The road to quantum computing is paved in qubits
The race for the quantum computer will most likely be decided at the quantum bit (qubit) – the smallest information unit of the quantum computer. The coupling of several qubits into a computing system is currently one of the greatest challenges in the development of quantum computers. A key question is which physical system and which material are best suited for qubits. Development of qubits based on superconductors has advanced farthest—but there are increasing signs that silicon semiconductor technology may be a promising alternative with decisive advantages in chip production.
The classical bit is the smallest data storage unit of our current computers. It can take on exactly two values: One and zero—or in other words: A current either flows ("one") or does not flow ("zero"). The quantum bit, on the other hand, is not limited to these two states: It can assume an intermediate state of one and zero at the same time, known as "superposition." Only at the moment of measurement is this intermediate state brought to a fixed value. In other words: Whereas normal bits have a defined value at any given time, qubits take on a defined value only at the respective moment of measurement. This property is the basis for the massive computing power that quantum computers can harness for some problems.

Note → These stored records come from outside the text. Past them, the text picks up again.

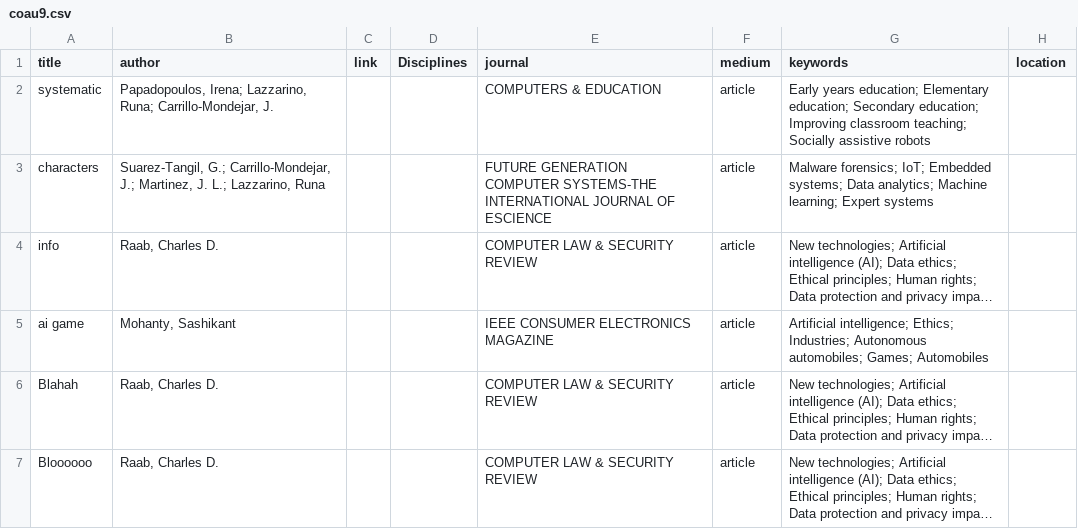
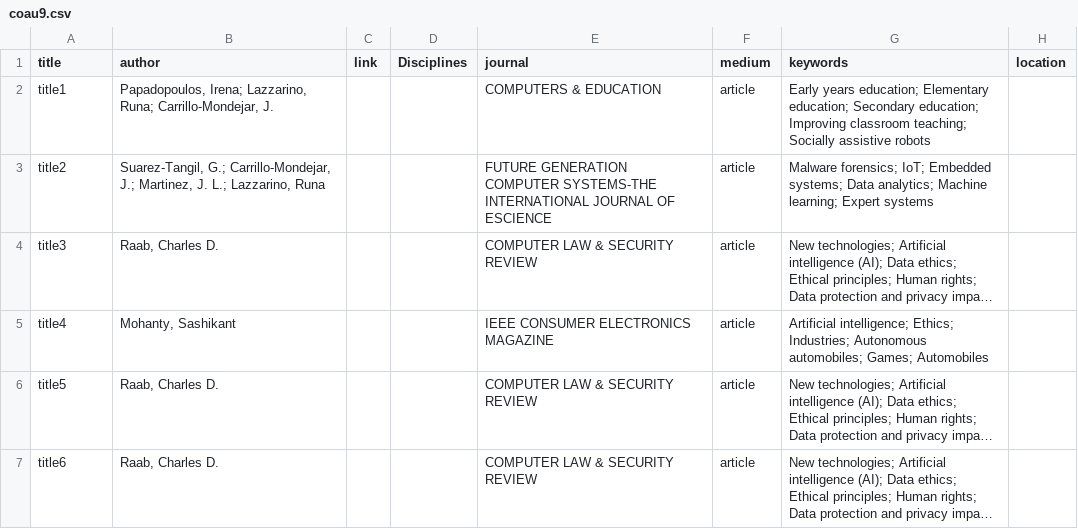
Before and after one commit to aberner6/justAI, a CSV file: data/coau9.csv, drawn as a sheet; only a part is shown; long unchanged cells end in …; the diff names each change by its address in the sheet, - before the commit and + after, or states it on an @@ line.

Commit message:
still working on single author bug

```diff
--- a/data/coau9.csv
+++ b/data/coau9.csv
-A2 (title): systematic
+A2 (title): title1
-A3 (title): characters
+A3 (title): title2
-A4 (title): info
+A4 (title): title3
-A5 (title): ai game
+A5 (title): title4
-A6 (title): Blahah
+A6 (title): title5
-A7 (title): Bloooooo
+A7 (title): title6
```
Also changed, not shown: 1 other file.
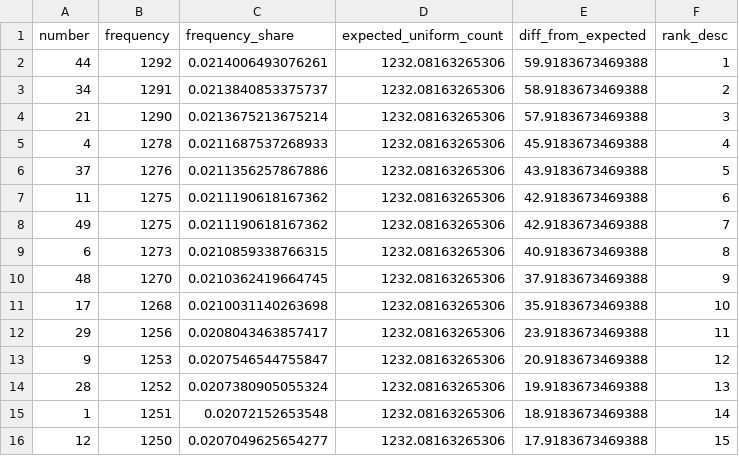
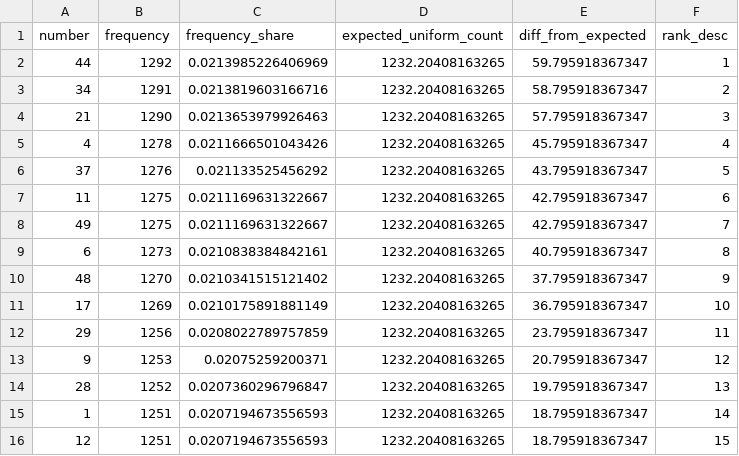
Before and after one commit to SATananov/lottery-probability-model, a CSV file: reports/r/r_frequency_statistics.csv, drawn as a sheet; only a part is shown; the diff covers the shown part only.

```diff
--- a/reports/r/r_frequency_statistics.csv
+++ b/reports/r/r_frequency_statistics.csv
@@ -1,16 +1,16 @@
 "number","frequency","frequency_share","expected_uniform_count","diff_from_expected","rank_desc"
-44,1292,0.0214006493076261,1232.08163265306,59.9183673469388,1
-34,1291,0.0213840853375737,1232.08163265306,58.9183673469388,2
-21,1290,0.0213675213675214,1232.08163265306,57.9183673469388,3
-4,1278,0.0211687537268933,1232.08163265306,45.9183673469388,4
-37,1276,0.0211356257867886,1232.08163265306,43.9183673469388,5
-11,1275,0.0211190618167362,1232.08163265306,42.9183673469388,6
-49,1275,0.0211190618167362,1232.08163265306,42.9183673469388,7
-6,1273,0.0210859338766315,1232.08163265306,40.9183673469388,8
-48,1270,0.0210362419664745,1232.08163265306,37.9183673469388,9
-17,1268,0.0210031140263698,1232.08163265306,35.9183673469388,10
-29,1256,0.0208043463857417,1232.08163265306,23.9183673469388,11
-9,1253,0.0207546544755847,1232.08163265306,20.9183673469388,12
-28,1252,0.0207380905055324,1232.08163265306,19.9183673469388,13
-1,1251,0.02072152653548,1232.08163265306,18.9183673469388,14
-12,1250,0.0207049625654277,1232.08163265306,17.9183673469388,15
+44,1292,0.0213985226406969,1232.20408163265,59.795918367347,1
+34,1291,0.0213819603166716,1232.20408163265,58.795918367347,2
+21,1290,0.0213653979926463,1232.20408163265,57.795918367347,3
+4,1278,0.0211666501043426,1232.20408163265,45.795918367347,4
+37,1276,0.021133525456292,1232.20408163265,43.795918367347,5
+11,1275,0.0211169631322667,1232.20408163265,42.795918367347,6
+49,1275,0.0211169631322667,1232.20408163265,42.795918367347,7
+6,1273,0.0210838384842161,1232.20408163265,40.795918367347,8
+48,1270,0.0210341515121402,1232.20408163265,37.795918367347,9
+17,1269,0.0210175891881149,1232.20408163265,36.795918367347,10
+29,1256,0.0208022789757859,1232.20408163265,23.795918367347,11
+9,1253,0.02075259200371,1232.20408163265,20.795918367347,12
+28,1252,0.0207360296796847,1232.20408163265,19.795918367347,13
+1,1251,0.0207194673556593,1232.20408163265,18.795918367347,14
+12,1251,0.0207194673556593,1232.20408163265,18.795918367347,15
```
Also changed, not shown: 1 added row, 1 removed row and 103 edited cells elsewhere in this file, reports/r/r_draw_sum_history.csv, reports/r/r_pattern_analysis.csv, 46 other files.
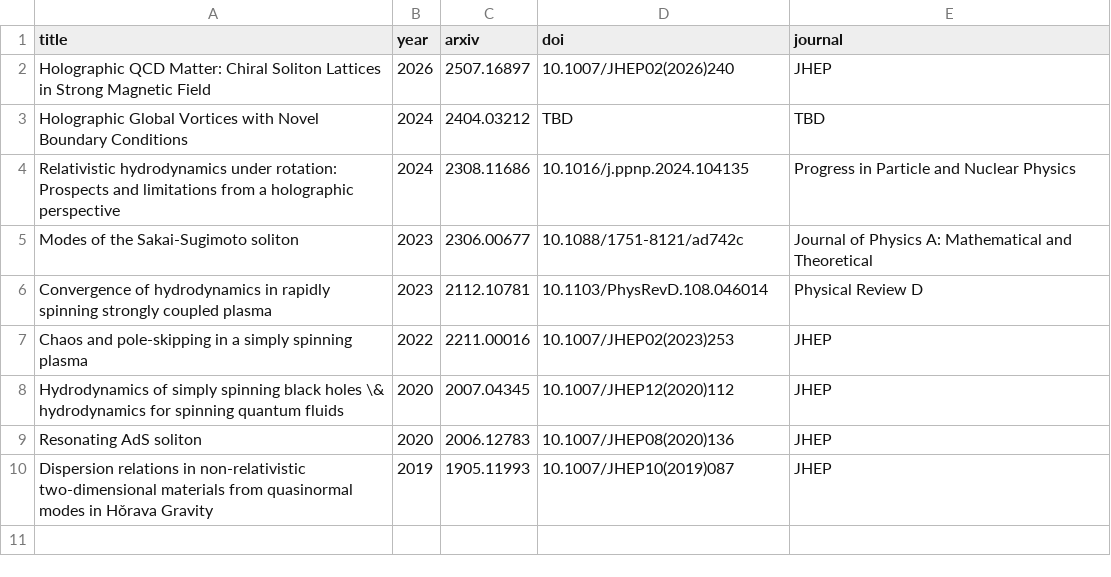
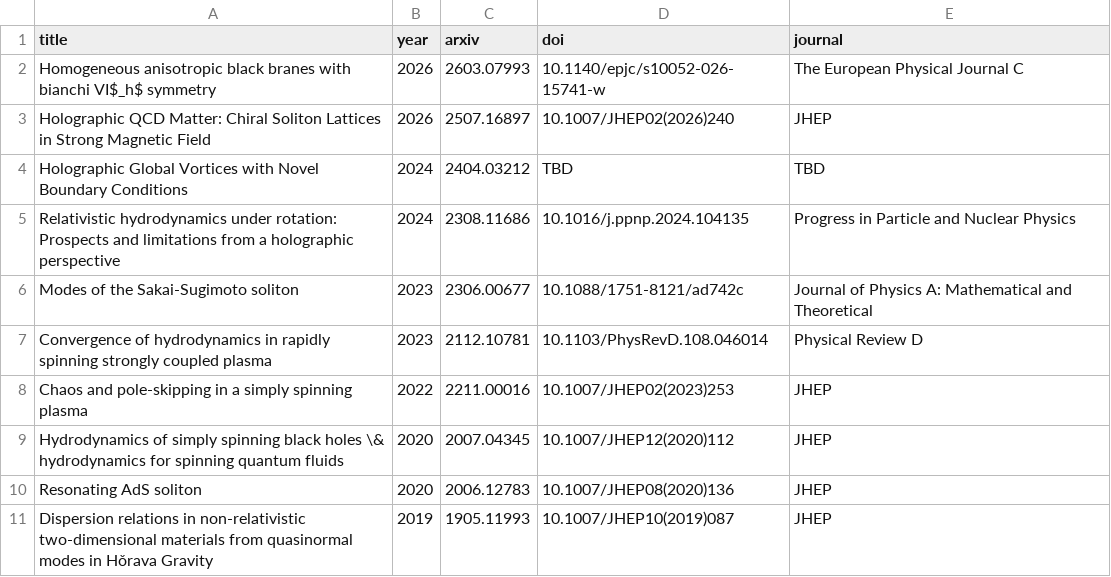
Before and after one commit to inokawazu/brand-me-docs, a CSV file: data/publications.csv, drawn as a sheet.

Commit message:
updated publications

```diff
--- a/data/publications.csv
+++ b/data/publications.csv
@@ -1,2 +1,3 @@
 title,year,arxiv,doi,journal
+Homogeneous anisotropic black branes with bianchi VI$_h$ symmetry,2026,2603.07993,10.1140/epjc/s10052-026-15741-w,The European Physical Journal C
 Holographic QCD Matter: Chiral Soliton Lattices in Strong Magnetic Field,2026,2507.16897,10.1007/JHEP02(2026)240,JHEP
```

This makes storage of such quantum information much more complicated—a simple "current on/current off" is not enough. Instead, the fastest and smallest processes in space and time serve as the basis: Quantum states of electrons or photons can be used to implement a qubit. In the case of silicon quantum bits, the intrinsic angular momentum of a single electron—the electron spin—is used for information storage. Here, the rotational direction of the electron in combination with its quantum state encodes the quantum information. This is, understandably, highly fragile, as even the most subtle disturbances at the atomic level can affect the angular momentum of an electron and destroy the quantum information.
Today's challenge: Coupling quantum bits
An even more difficult task is interconnecting quantum bits because a single quantum bit is not sufficient to carry out an arithmetic operation. Just like standard computers, quantum computers require multiple (quantum)bits to be linked together to form a computing system: Consequently, the individual qubits must be able to interact with each other. If the qubits to be coupled are far apart on the chip, one qubit must first be brought into the vicinity of the other with a kind of "quantum bus" to enable a computing operation.
In the case of the spin-based qubit, this means that the angular momentum of an electron must be transported or transferred to another electron precisely and with a minimum of disturbance—and not just once, but potentially thousands or even millions of times. A challenge for science—interconnecting the qubits is currently probably the biggest obstacle in the development of quantum computers. "It makes a difference whether you set up a single quantum bit or whether you team up tens, hundreds or thousands of them. Interactions can occur between the qubits that are difficult to control," describes Professor Guido Burkard, professor of theoretical condensed matter physics and quantum information at the University of Konstanz.
Currently, the most advanced quantum computer prototypes achieve coupling of some 20 to 50 qubits. "This is a major success already. However, there is still a long way to go before we come to an actual application. Thousands or millions of qubits are needed to perform meaningful arithmetic operations," says Guido Burkard.
The potential of silicon
The most advanced quantum computer systems to date are based on superconductors. Superconductor-based systems are extremely powerful, but they have to contend with limitations: They do not operate at room temperature, but at temperatures just above absolute zero (at around -273 C). In addition, superconductors are relatively energy-intensive and comparatively large from the point of view of technical miniaturization, so that only a small number of superconductor-based qubits fit on a chip.
Alongside the further development of superconductor qubits, research is also going into alternative systems. Silicon is one of the most promising materials: "We believe that silicon-based semiconductor qubits offer great prospects," explains Guido Burkard. Silicon-based quantum bits have the advantage that, being only a few nanometres in size, they are decidedly smaller than superconductor systems. Consequently, many more of them can be put into a computer chip—potentially millions. "Moreover, industry already has decades of experience with silicon semiconductor technology. The development and production of silicon-based qubits benefits enormously from this—which is no small advantage," Guido Burkard explains.
As early as 2017, Guido Burkard's research team, in collaboration with Princeton University and the University of Maryland, succeeded in creating a stable "quantum gate" for silicon qubits—i.e. a switching system for initially two-qubit systems that was capable of performing all the basic operations of the quantum computer. A milestone on which the physicists are now building: "Our task now is to scale up and interconnect as large a number of silicon qubits as possible with a minimum of crosstalk," Burkard says. To achieve this goal, he has now joined forces with leading research teams in the field of qubit development within the framework of three large research networks at the levels of Europe, Germany and Baden-Württemberg.